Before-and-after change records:
***

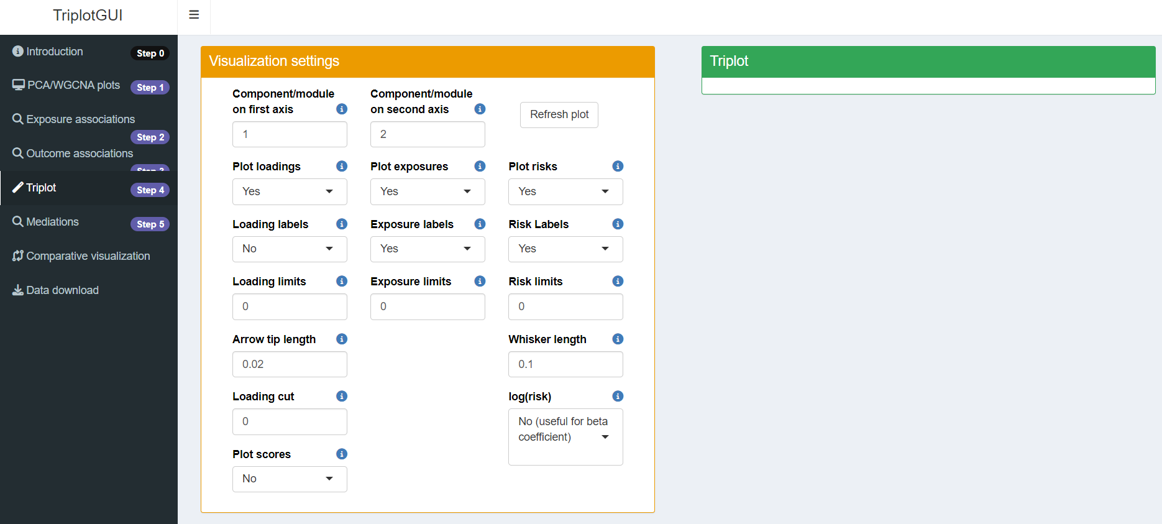
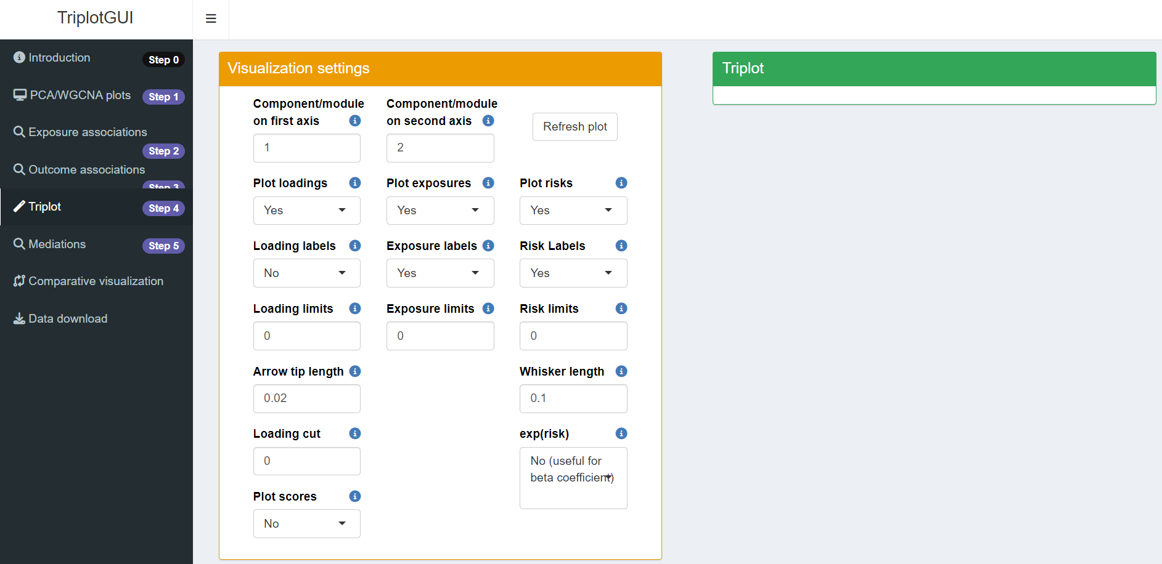
to update the we

Changed region(s): [[0.0, 0.0, 1.0, 1.0], [0.4337, 0.7328, 0.5267, 0.855], [0.0, 0.5496, 0.0929, 0.5802]]

diff --git a/public/workflow.html b/public/workflow.html
@@ -659,7 +659,7 @@ Note
 <span class="header-section-number">3.3.1</span> Basics</h3>
 <ol type="1">
 <li>
-<strong><em>log(risk)</em></strong>: Users choose between beta coefficients or odds ratios for risk estimations. Options are <em>Yes(useful for odds ratio)</em> or <em>No(useful for beta coefficient)</em>. Default is <em>No(useful for beta coefficient)</em>.</li>
+<strong><em>exp(risk)</em></strong>: Users choose between beta coefficients or odds ratios for risk estimations. Options are <em>Yes(useful for odds ratio)</em> or <em>No(useful for beta coefficient)</em>. Default is <em>No(useful for beta coefficient)</em>.</li>
 </ol></section><section id="more-6" class="level3" data-number="3.3.2"><h3 data-number="3.3.2" class="anchored" data-anchor-id="more-6">
 <span class="header-section-number">3.3.2</span> More</h3>
 <ol type="1">
@@ -712,7 +712,7 @@ Note
 <li><p><strong><em>Loading cut</em></strong>: Loadings below the value will not show up on the plot.</p></li>
 <li><p><strong><em>Plot Scores</em></strong>: This option determines whether the scores will be plotted on the visualization. The default is <em>No</em>.</p></li>
 <li><p><strong><em>Whisker length</em></strong>: Sets the whisker length of confidence intervals. Default is <em>0.1</em>.</p></li>
-<li><p><strong><em>log(risk)</em></strong>: Users choose between beta coefficients or odds ratios for risk estimations. Options are <em>Yes(useful for odds ratio)</em> or <em>No(useful for beta coefficient)</em>. Default is <em>No(useful for beta coefficient)</em>.</p></li>
+<li><p><strong><em>exp(risk)</em></strong>: Users choose between beta coefficients or odds ratios for risk estimations. Options are <em>Yes(useful for odds ratio)</em> or <em>No(useful for beta coefficient)</em>. Default is <em>No(useful for beta coefficient)</em>.</p></li>
 </ol></section><section id="triplot" class="level2" data-number="4.2"><h2 data-number="4.2" class="anchored" data-anchor-id="triplot">
 <span class="header-section-number">4.2</span> Triplot</h2>
 <p>The <span style="color:green">green box</span> represents visualization outputs. With Omics data from Step 1 and exposure or outcome data uploaded, clicking the <strong><em>Refresh plot</em></strong> button will co-visualize the exposure associations and outcome associations with the selected components/modules. The figure can be downloaded by clicking <strong><em>Download figure</em></strong>.</p>
@@ -1427,7 +1427,7 @@ window.document.addEventListener("DOMContentLoaded", function (event) {
 <span id="cb1-335"><a href="#cb1-335" aria-hidden="true" tabindex="-1"></a></span>
 <span id="cb1-336"><a href="#cb1-336" aria-hidden="true" tabindex="-1"></a><span class="fu">### Basics</span></span>
 <span id="cb1-337"><a href="#cb1-337" aria-hidden="true" tabindex="-1"></a></span>
-<span id="cb1-338"><a href="#cb1-338" aria-hidden="true" tabindex="-1"></a><span class="ss">1.  </span>***log(risk)***: Users choose between beta coefficients or odds ratios for risk estimations. Options are *Yes(useful for odds ratio)* or *No(useful for beta coefficient)*. Default is *No(useful for beta coefficient)*.</span>
+<span id="cb1-338"><a href="#cb1-338" aria-hidden="true" tabindex="-1"></a><span class="ss">1.  </span>***exp(risk)***: Users choose between beta coefficients or odds ratios for risk estimations. Options are *Yes(useful for odds ratio)* or *No(useful for beta coefficient)*. Default is *No(useful for beta coefficient)*.</span>
 <span id="cb1-339"><a href="#cb1-339" aria-hidden="true" tabindex="-1"></a></span>
 <span id="cb1-340"><a href="#cb1-340" aria-hidden="true" tabindex="-1"></a><span class="fu">### More</span></span>
 <span id="cb1-341"><a href="#cb1-341" aria-hidden="true" tabindex="-1"></a></span>
@@ -1489,7 +1489,7 @@ window.document.addEventListener("DOMContentLoaded", function (event) {
 <span id="cb1-397"><a href="#cb1-397" aria-hidden="true" tabindex="-1"></a></span>
 <span id="cb1-398"><a href="#cb1-398" aria-hidden="true" tabindex="-1"></a><span class="ss">8.  </span>***Whisker length***: Sets the whisker length of confidence intervals. Default is *0.1*.</span>
 <span id="cb1-399"><a href="#cb1-399" aria-hidden="true" tabindex="-1"></a></span>
-<span id="cb1-400"><a href="#cb1-400" aria-hidden="true" tabindex="-1"></a><span class="ss">9.  </span>***log(risk)***: Users choose between beta coefficients or odds ratios for risk estimations. Options are *Yes(useful for odds ratio)* or *No(useful for beta coefficient)*. Default is *No(useful for beta coefficient)*.</span>
+<span id="cb1-400"><a href="#cb1-400" aria-hidden="true" tabindex="-1"></a><span class="ss">9.  </span>***exp(risk)***: Users choose between beta coefficients or odds ratios for risk estimations. Options are *Yes(useful for odds ratio)* or *No(useful for beta coefficient)*. Default is *No(useful for beta coefficient)*.</span>
 <span id="cb1-401"><a href="#cb1-401" aria-hidden="true" tabindex="-1"></a></span>
 <span id="cb1-402"><a href="#cb1-402" aria-hidden="true" tabindex="-1"></a><span class="fu">## Triplot</span></span>
 <span id="cb1-403"><a href="#cb1-403" aria-hidden="true" tabindex="-1"></a></span>
@@ -1674,7 +1674,7 @@ window.document.addEventListener("DOMContentLoaded", function (event) {
 <p><span class="faux-block cyan"> <a href="https://yingxiaoyan.gitlab.io/triplotgui_tutorial/" target="_blank">Main page of this tutorial</a> <br><a href="https://gitlab.com/YingxiaoYan/triplotgui_tutorial" target="_blank">View source of this site on GitLab</a> </span></p>
 </div>
   </div>
-</footer><script>var lightboxQuarto = GLightbox({"selector":".lightbox","descPosition":"bottom","loop":false,"closeEffect":"zoom","openEffect":"zoom"});
+</footer><script>var lightboxQuarto = GLightbox({"selector":".lightbox","loop":false,"descPosition":"bottom","openEffect":"zoom","closeEffect":"zoom"});
 (function() {
   let previousOnload = window.onload;
   window.onload = () => {

diff --git a/public/complex_code.html b/public/complex_code.html
@@ -3530,7 +3530,7 @@ window.document.addEventListener("DOMContentLoaded", function (event) {
 <p><span class="faux-block cyan"> <a href="https://yingxiaoyan.gitlab.io/triplotgui_tutorial/" target="_blank">Main page of this tutorial</a> <br><a href="https://gitlab.com/YingxiaoYan/triplotgui_tutorial" target="_blank">View source of this site on GitLab</a> </span></p>
 </div>
   </div>
-</footer><script>var lightboxQuarto = GLightbox({"selector":".lightbox","loop":false,"descPosition":"bottom","closeEffect":"zoom","openEffect":"zoom"});
+</footer><script>var lightboxQuarto = GLightbox({"descPosition":"bottom","openEffect":"zoom","closeEffect":"zoom","loop":false,"selector":".lightbox"});
 (function() {
   let previousOnload = window.onload;
   window.onload = () => {

diff --git a/public/simple_code.html b/public/simple_code.html
@@ -2371,7 +2371,7 @@ window.document.addEventListener("DOMContentLoaded", function (event) {
 <p><span class="faux-block cyan"> <a href="https://yingxiaoyan.gitlab.io/triplotgui_tutorial/" target="_blank">Main page of this tutorial</a> <br><a href="https://gitlab.com/YingxiaoYan/triplotgui_tutorial" target="_blank">View source of this site on GitLab</a> </span></p>
 </div>
   </div>
-</footer><script>var lightboxQuarto = GLightbox({"closeEffect":"zoom","openEffect":"zoom","selector":".lightbox","descPosition":"bottom","loop":false});
+</footer><script>var lightboxQuarto = GLightbox({"openEffect":"zoom","loop":false,"descPosition":"bottom","closeEffect":"zoom","selector":".lightbox"});
 (function() {
   let previousOnload = window.onload;
   window.onload = () => {

diff --git a/public/about.html b/public/about.html
@@ -352,7 +352,7 @@ window.document.addEventListener("DOMContentLoaded", function (event) {
 <p><span class="faux-block cyan"> <a href="https://yingxiaoyan.gitlab.io/triplotgui_tutorial/" target="_blank">Main page of this tutorial</a> <br><a href="https://gitlab.com/YingxiaoYan/triplotgui_tutorial" target="_blank">View source of this site on GitLab</a> </span></p>
 </div>
   </div>
-</footer><script>var lightboxQuarto = GLightbox({"closeEffect":"zoom","loop":false,"selector":".lightbox","openEffect":"zoom","descPosition":"bottom"});
+</footer><script>var lightboxQuarto = GLightbox({"openEffect":"zoom","descPosition":"bottom","selector":".lightbox","loop":false,"closeEffect":"zoom"});
 (function() {
   let previousOnload = window.onload;
   window.onload = () => {

diff --git a/public/complex.html b/public/complex.html
@@ -686,7 +686,7 @@ window.document.addEventListener("DOMContentLoaded", function (event) {
 <p><span class="faux-block cyan"> <a href="https://yingxiaoyan.gitlab.io/triplotgui_tutorial/" target="_blank">Main page of this tutorial</a> <br><a href="https://gitlab.com/YingxiaoYan/triplotgui_tutorial" target="_blank">View source of this site on GitLab</a> </span></p>
 </div>
   </div>
-</footer><script>var lightboxQuarto = GLightbox({"loop":false,"openEffect":"zoom","descPosition":"bottom","selector":".lightbox","closeEffect":"zoom"});
+</footer><script>var lightboxQuarto = GLightbox({"selector":".lightbox","loop":false,"descPosition":"bottom","closeEffect":"zoom","openEffect":"zoom"});
 (function() {
   let previousOnload = window.onload;
   window.onload = () => {

diff --git a/public/papers.html b/public/papers.html
@@ -678,7 +678,7 @@ window.document.addEventListener("DOMContentLoaded", function (event) {
 <p><span class="faux-block cyan"> <a href="https://yingxiaoyan.gitlab.io/triplotgui_tutorial/" target="_blank">Main page of this tutorial</a> <br><a href="https://gitlab.com/YingxiaoYan/triplotgui_tutorial" target="_blank">View source of this site on GitLab</a> </span></p>
 </div>
   </div>
-</footer><script>var lightboxQuarto = GLightbox({"selector":".lightbox","closeEffect":"zoom","openEffect":"zoom","descPosition":"bottom","loop":false});
+</footer><script>var lightboxQuarto = GLightbox({"closeEffect":"zoom","selector":".lightbox","descPosition":"bottom","loop":false,"openEffect":"zoom"});
 (function() {
   let previousOnload = window.onload;
   window.onload = () => {

diff --git a/public/simple.html b/public/simple.html
@@ -459,7 +459,7 @@ window.document.addEventListener("DOMContentLoaded", function (event) {
 <p><span class="faux-block cyan"> <a href="https://yingxiaoyan.gitlab.io/triplotgui_tutorial/" target="_blank">Main page of this tutorial</a> <br><a href="https://gitlab.com/YingxiaoYan/triplotgui_tutorial" target="_blank">View source of this site on GitLab</a> </span></p>
 </div>
   </div>
-</footer><script>var lightboxQuarto = GLightbox({"selector":".lightbox","closeEffect":"zoom","loop":false,"openEffect":"zoom","descPosition":"bottom"});
+</footer><script>var lightboxQuarto = GLightbox({"selector":".lightbox","descPosition":"bottom","openEffect":"zoom","closeEffect":"zoom","loop":false});
 (function() {
   let previousOnload = window.onload;
   window.onload = () => {

diff --git a/public/use_case.html b/public/use_case.html
@@ -589,7 +589,7 @@ window.document.addEventListener("DOMContentLoaded", function (event) {
 <p><span class="faux-block cyan"> <a href="https://yingxiaoyan.gitlab.io/triplotgui_tutorial/" target="_blank">Main page of this tutorial</a> <br><a href="https://gitlab.com/YingxiaoYan/triplotgui_tutorial" target="_blank">View source of this site on GitLab</a> </span></p>
 </div>
   </div>
-</footer><script>var lightboxQuarto = GLightbox({"selector":".lightbox","closeEffect":"zoom","openEffect":"zoom","descPosition":"bottom","loop":false});
+</footer><script>var lightboxQuarto = GLightbox({"selector":".lightbox","closeEffect":"zoom","loop":false,"descPosition":"bottom","openEffect":"zoom"});
 (function() {
   let previousOnload = window.onload;
   window.onload = () => {

diff --git a/public/introduction.html b/public/introduction.html
@@ -367,7 +367,7 @@ window.document.addEventListener("DOMContentLoaded", function (event) {
 </div>
   </div>
 </footer>
-<script>var lightboxQuarto = GLightbox({"loop":false,"closeEffect":"zoom","openEffect":"zoom","descPosition":"bottom","selector":".lightbox"});
+<script>var lightboxQuarto = GLightbox({"closeEffect":"zoom","selector":".lightbox","loop":false,"descPosition":"bottom","openEffect":"zoom"});
 (function() {
   let previousOnload = window.onload;
   window.onload = () => {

***

#### DESCRIPTION OF THE TASK
Where a line in the records above contains the word "will", copy that line.

#### OUTPUT FOR THIS TASK
 <li><p><strong><em>Loading cut</em></strong>: Loadings below the value will not show up on the plot.</p></li>
 <li><p><strong><em>Plot Scores</em></strong>: This option determines whether the scores will be plotted on the visualization. The default is <em>No</em>.</p></li>
 <p>The <span style="color:green">green box</span> represents visualization outputs. With Omics data from Step 1 and exposure or outcome data uploaded, clicking the <strong><em>Refresh plot</em></strong> button will co-visualize the exposure associations and outcome associations with the selected components/modules. The figure can be downloaded by clicking <strong><em>Download figure</em></strong>.</p>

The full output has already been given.